After the death of Aharon’s two sons, Nadav and Avihu, Hashem commanded Aharon regarding the restriction against intoxicating drinks when entering the sanctuary. Our Sages learn from here that a Kohen must also be meticulous in garb when entering the Mikdash (Zevachim 18a). The Sefer Hachinuch adds that any flaw or stain on a garment is subject to a penalty of death. This stringency applies even though a Kohen worked in a place where animals were brought to slaughter all day long. One look at a butcher’s apron will leave one questioning how a Kohen was expected to remain spotless in such a workplace.
These laws applied to any Kohen who entered the Holy area of our Temple. The Kohen Gadol, who entered the Holy of Holies once a year, was further restricted. In his case, even a mundane thought was cause for death. When he entered the Holy of Holies on Yom Kippur, a rope was tied to him because the possibility of death was so distinct that the people needed a way to pull him out without entering themselves.
What is the reason for this extreme treatment of the Mikdash?
Imagine someone who has a wart or similar benign growth that must be removed. If the doctor is not so expert and doesn’t perform the procedure with exactitude, it may possibly be harmful but certainly not life threatening. On the other hand, should a surgeon perform open heart or brain surgery without extreme caution and precision, the result of his negligence could be life threatening.
Our Torah teaches that not all places on Earth are equal in holiness. The Land of Israel is holier than other countries. The City of Jerusalem is on a higher level than the rest of the country. The Temple Mount is closer to Heaven than the other parts of Yerushalayim. Even within the Mikdash, the areas are of unequal holiness. Each requires a greater degree of respect than the one with less holiness.
How careful they had to be! We long for the rebuilding of the Mikdash but can offer a sigh of relief that we are not subject to such strict penalties. Or can we?
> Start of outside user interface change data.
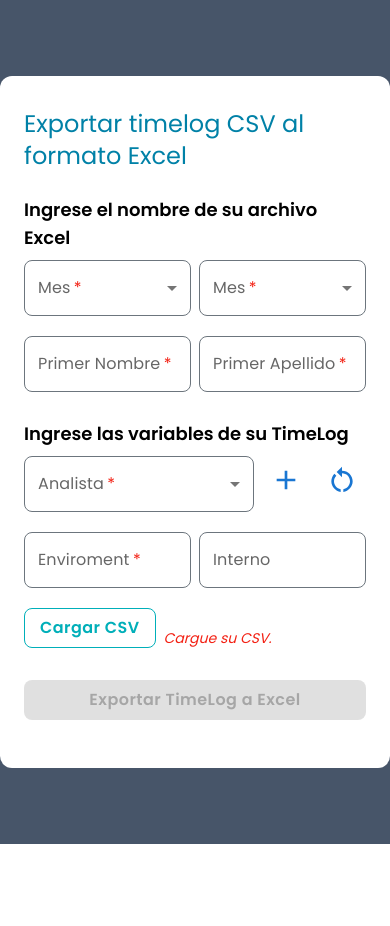
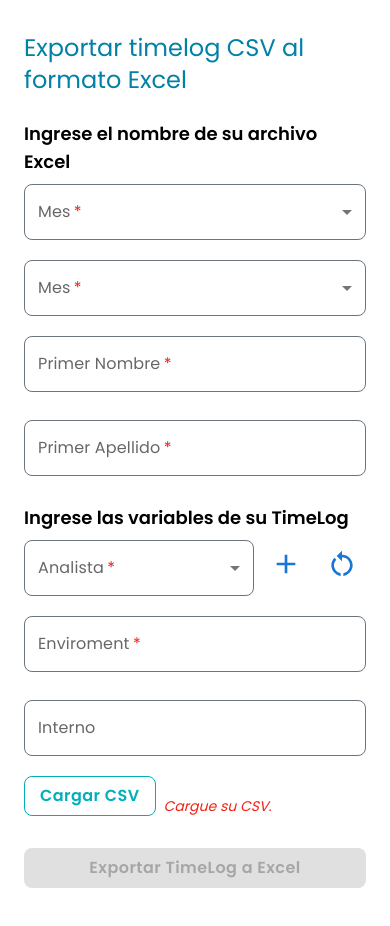
Before and after one commit to XxLuisFer15xX/excel-timelog-generator, a React (Vite) app: page /home in a window 390 px wide. Shown: the top 926 px of the page. Before the commit the page ends 844 px from the top, so only its background shows below. Built offline with nearby package versions, Linux system fonts and the light colour scheme.

Commit message:
:lipstick: Corrigiendo estilos del formulario y la ventana modal.

```diff
--- a/src/components/organisms/DialogAddAnalysts.tsx
+++ b/src/components/organisms/DialogAddAnalysts.tsx
@@ -93,8 +93,8 @@ const Component = ({ open = false, setOpen = () => null }: DialogTestProps) => {
       disabledDismiss
       disabledIconClose
     >
-      <DialogContent style={{ width: 500 }}>
-        <div className="flex flex-col relative pt-4">
+      <DialogContent>
+        <div className="flex flex-col pt-4">
           <AlertCustom
             title={alert.title}
             description={alert.description}
@@ -102,7 +102,10 @@ const Component = ({ open = false, setOpen = () => null }: DialogTestProps) => {
             setOpen={setShowAlert}
             severity={alert.severity}
           />
-          <TextCustom text="Ingrese los datos del Analista" variant="h5" />
+          <TextCustom
+            text="Ingrese los datos del Analista"
+            className="text-lg font-semibold"
+          />
           <TextInputCustom
             name="Nombre y Apellido"
             value={name}
--- a/src/components/pages/Home.tsx
+++ b/src/components/pages/Home.tsx
@@ -195,7 +195,7 @@ export const Home = () => {
 
   return (
     <div className="w-screen min-h-screen flex justify-center items-center bg-slate-600">
-      <div className="flex flex-col px-6 py-8 rounded-xl bg-white">
+      <div className="max-w-4xl w-full mx-0 sm:mx-12 md:mx-24 flex flex-col px-6 py-8 rounded-none sm:rounded-xl bg-white">
         <TextCustom
           text="Exportar timelog CSV al formato Excel"
           className="self-center text-2xl font-bold text-general"
@@ -206,7 +206,7 @@ export const Home = () => {
               text="Ingrese el nombre de su archivo Excel"
               className="text-lg font-semibold mb-2"
             />
-            <div className="flex gap-2 flex-row xs:flex-row">
+            <div className="flex gap-2 flex-col sm:flex-row">
               <SelectCustom
                 name="Mes"
                 options={MONTHS}
@@ -226,7 +226,7 @@ export const Home = () => {
                 msgError={messages.year}
               />
             </div>
-            <div className="flex gap-2 flex-row xs:flex-row">
+            <div className="flex gap-2 flex-col sm:flex-row">
               <TextInputCustom
                 name="Primer Nombre"
                 value={firstName}
@@ -252,7 +252,7 @@ export const Home = () => {
               text="Ingrese las variables de su TimeLog"
               className="text-lg font-semibold mb-2"
             />
-            <div className="flex gap-2 flex-row xs:flex-row">
+            <div className="flex gap-2 flex-row">
               <SelectCustom
                 name="Analista"
                 options={analysts}
@@ -271,7 +271,7 @@ export const Home = () => {
                 onClick={handleResetAnalysts}
               />
             </div>
-            <div className="flex gap-2 flex-row xs:flex-row">
+            <div className="flex gap-2 flex-col sm:flex-row">
               <TextInputCustom
                 name="Enviroment"
                 value={environment}
```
Today we offer our tefillot in a special place called the synagogue. Our shuls are filled with our brethren coming to serve Hashem. The Rabbis have named these special places for prayer “Mikdash Me’at — the Small Temple.” The interior spaces of our shuls are holier than the homes we live in and the streets we take to get to them. The halachah is very clear that one who enters must respect the sanctity of the shul. How one dresses, how one sits and what one says are all subject to the principle of “awe and respect.” Talking in shul about mundane street matters is forbidden. Talking in tones that we use with our friends is not permitted when sitting in a holy place. Even talking about matters that pertain to our services and Torah reading are restricted to limited times during our prayers. The great Rabbis of previous generations clearly state that our Redemption is held back by any disrespect shown to our holy places.
We all hope and pray that Hashem will bring Moshiach and the Final Redemption and with it an end to all suffering. Renewed respect for our shuls will certainly bring that joyous day closer. Let’s resolve, each one of us, to make the effort necessary to achieve that end.